Records from a dataset:
== Segment start ==

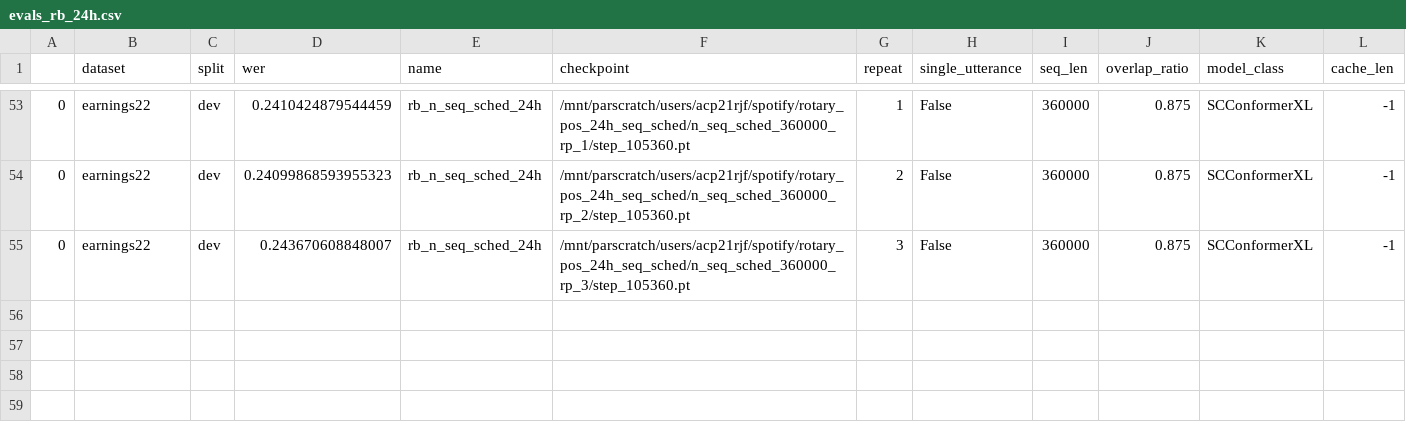
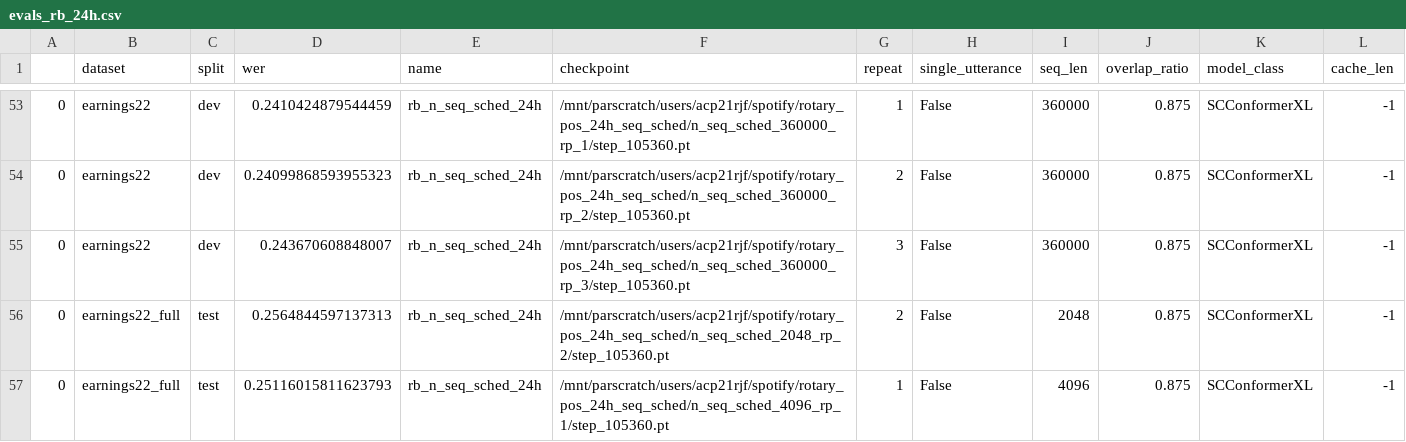
Before and after one commit to robflynnyh/long-context-asr, a CSV file: eval/results/evals_rb_24h.csv, drawn as a sheet; only a part is shown, gaps mark what is left out.

```diff
--- a/eval/results/evals_rb_24h.csv
+++ b/eval/results/evals_rb_24h.csv
@@ -55 +55,3 @@
 0,earnings22,dev,0.243670608848007,rb_n_seq_sched_24h,/mnt/parscratch/users/acp21rjf/spotify/rotary_pos_24h_seq_sched/n_seq_sched_360000_rp_3/step_105360.pt,3,False,360000,0.875,SCConformerXL,-1
+0,earnings22_full,test,0.2564844597137313,rb_n_seq_sched_24h,/mnt/parscratch/users/acp21rjf/spotify/rotary_pos_24h_seq_sched/n_seq_sched_2048_rp_2/step_105360.pt,2,False,2048,0.875,SCConformerXL,-1
+0,earnings22_full,test,0.25116015811623793,rb_n_seq_sched_24h,/mnt/parscratch/users/acp21rjf/spotify/rotary_pos_24h_seq_sched/n_seq_sched_4096_rp_1/step_105360.pt,1,False,4096,0.875,SCConformerXL,-1
```
Also changed, not shown: eval/results/evals_rb_3l_2048d.csv, eval/results/evals_rb_9l_768d.csv, 30 other files.
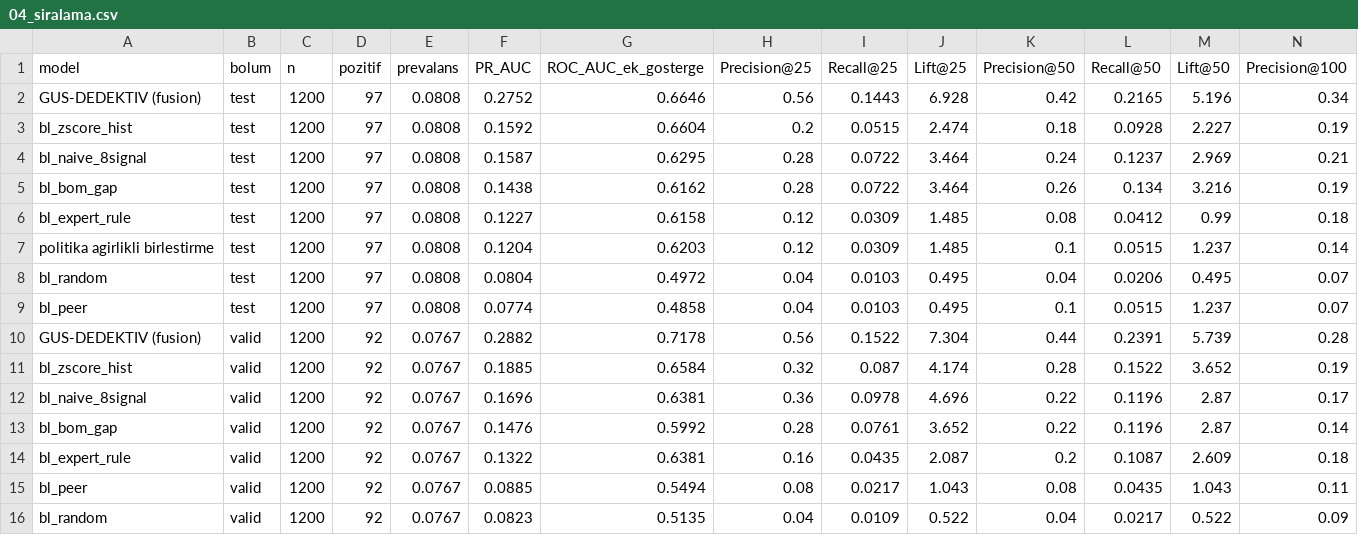
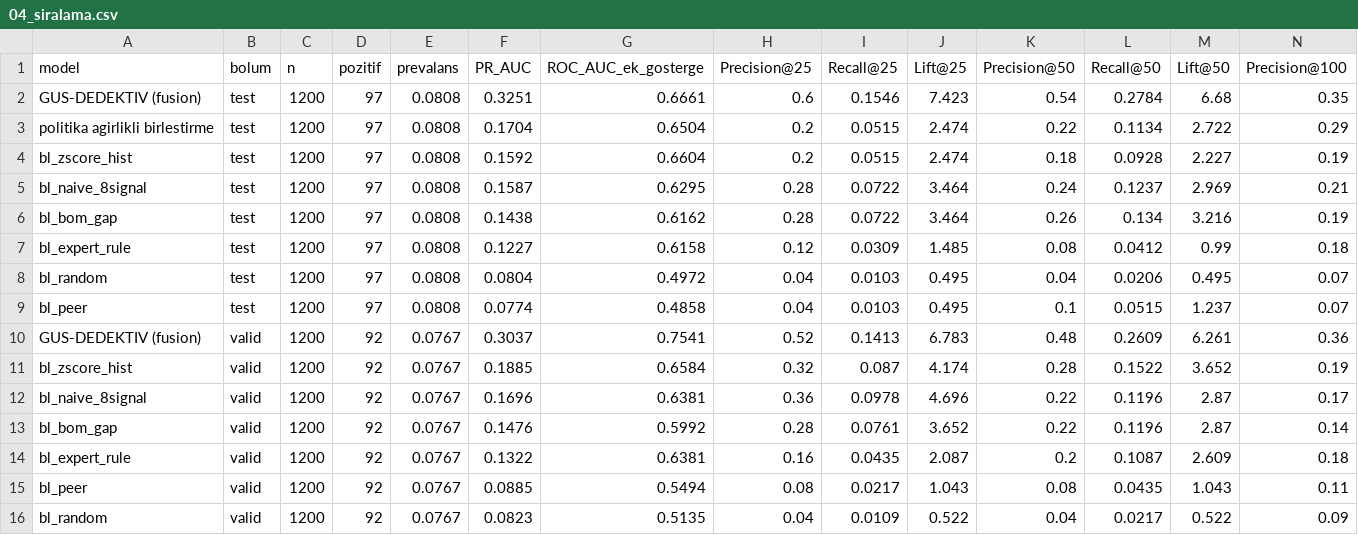
Before and after one commit to eminroot/sifiratik, a CSV file: ZeroWaste ML/ZeroWaste ML/reports/04_siralama.csv, drawn as a sheet; only a part is shown; removed rows and columns are numbered as before the commit, all else as after; rows hold the shown columns only; the diff names each change by its address in the sheet, - before the commit and + after, or states it on an @@ line.

```diff
--- a/ZeroWaste ML/ZeroWaste ML/reports/04_siralama.csv
+++ b/ZeroWaste ML/ZeroWaste ML/reports/04_siralama.csv
-row 2: GUS-DEDEKTIV (fusion) | test | 1200 | 97 | 0.0808 | 0.2752 | 0.6646 | 0.56 | 0.1443 | 6.928 | 0.42 | 0.2165 | 5.196 | 0.34
+row 2: GUS-DEDEKTIV (fusion) | test | 1200 | 97 | 0.0808 | 0.3251 | 0.6661 | 0.6 | 0.1546 | 7.423 | 0.54 | 0.2784 | 6.68 | 0.35
+row 3: politika agirlikli birlestirme | test | 1200 | 97 | 0.0808 | 0.1704 | 0.6504 | 0.2 | 0.0515 | 2.474 | 0.22 | 0.1134 | 2.722 | 0.29
-row 7: politika agirlikli birlestirme | test | 1200 | 97 | 0.0808 | 0.1204 | 0.6203 | 0.12 | 0.0309 | 1.485 | 0.1 | 0.0515 | 1.237 | 0.14
-row 10: GUS-DEDEKTIV (fusion) | valid | 1200 | 92 | 0.0767 | 0.2882 | 0.7178 | 0.56 | 0.1522 | 7.304 | 0.44 | 0.2391 | 5.739 | 0.28
+row 10: GUS-DEDEKTIV (fusion) | valid | 1200 | 92 | 0.0767 | 0.3037 | 0.7541 | 0.52 | 0.1413 | 6.783 | 0.48 | 0.2609 | 6.261 | 0.36
```
Also changed, not shown: ZeroWaste ML/ZeroWaste ML/reports/05_sinyal_ayirt.csv, ZeroWaste ML/ZeroWaste ML/reports/06_sinyal_korelasyon.csv, 24 other files.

== Segment end ==

What is needed: Would you please restate the records word for word, excluding any images?

Solution:
Before and after one commit to robflynnyh/long-context-asr, a CSV file: eval/results/evals_rb_24h.csv, drawn as a sheet; only a part is shown, gaps mark what is left out.

```diff
--- a/eval/results/evals_rb_24h.csv
+++ b/eval/results/evals_rb_24h.csv
@@ -55 +55,3 @@
 0,earnings22,dev,0.243670608848007,rb_n_seq_sched_24h,/mnt/parscratch/users/acp21rjf/spotify/rotary_pos_24h_seq_sched/n_seq_sched_360000_rp_3/step_105360.pt,3,False,360000,0.875,SCConformerXL,-1
+0,earnings22_full,test,0.2564844597137313,rb_n_seq_sched_24h,/mnt/parscratch/users/acp21rjf/spotify/rotary_pos_24h_seq_sched/n_seq_sched_2048_rp_2/step_105360.pt,2,False,2048,0.875,SCConformerXL,-1
+0,earnings22_full,test,0.25116015811623793,rb_n_seq_sched_24h,/mnt/parscratch/users/acp21rjf/spotify/rotary_pos_24h_seq_sched/n_seq_sched_4096_rp_1/step_105360.pt,1,False,4096,0.875,SCConformerXL,-1
```
Also changed, not shown: eval/results/evals_rb_3l_2048d.csv, eval/results/evals_rb_9l_768d.csv, 30 other files.
Before and after one commit to eminroot/sifiratik, a CSV file: ZeroWaste ML/ZeroWaste ML/reports/04_siralama.csv, drawn as a sheet; only a part is shown; removed rows and columns are numbered as before the commit, all else as after; rows hold the shown columns only; the diff names each change by its address in the sheet, - before the commit and + after, or states it on an @@ line.

```diff
--- a/ZeroWaste ML/ZeroWaste ML/reports/04_siralama.csv
+++ b/ZeroWaste ML/ZeroWaste ML/reports/04_siralama.csv
-row 2: GUS-DEDEKTIV (fusion) | test | 1200 | 97 | 0.0808 | 0.2752 | 0.6646 | 0.56 | 0.1443 | 6.928 | 0.42 | 0.2165 | 5.196 | 0.34
+row 2: GUS-DEDEKTIV (fusion) | test | 1200 | 97 | 0.0808 | 0.3251 | 0.6661 | 0.6 | 0.1546 | 7.423 | 0.54 | 0.2784 | 6.68 | 0.35
+row 3: politika agirlikli birlestirme | test | 1200 | 97 | 0.0808 | 0.1704 | 0.6504 | 0.2 | 0.0515 | 2.474 | 0.22 | 0.1134 | 2.722 | 0.29
-row 7: politika agirlikli birlestirme | test | 1200 | 97 | 0.0808 | 0.1204 | 0.6203 | 0.12 | 0.0309 | 1.485 | 0.1 | 0.0515 | 1.237 | 0.14
-row 10: GUS-DEDEKTIV (fusion) | valid | 1200 | 92 | 0.0767 | 0.2882 | 0.7178 | 0.56 | 0.1522 | 7.304 | 0.44 | 0.2391 | 5.739 | 0.28
+row 10: GUS-DEDEKTIV (fusion) | valid | 1200 | 92 | 0.0767 | 0.3037 | 0.7541 | 0.52 | 0.1413 | 6.783 | 0.48 | 0.2609 | 6.261 | 0.36
```
Also changed, not shown: ZeroWaste ML/ZeroWaste ML/reports/05_sinyal_ayirt.csv, ZeroWaste ML/ZeroWaste ML/reports/06_sinyal_korelasyon.csv, 24 other files.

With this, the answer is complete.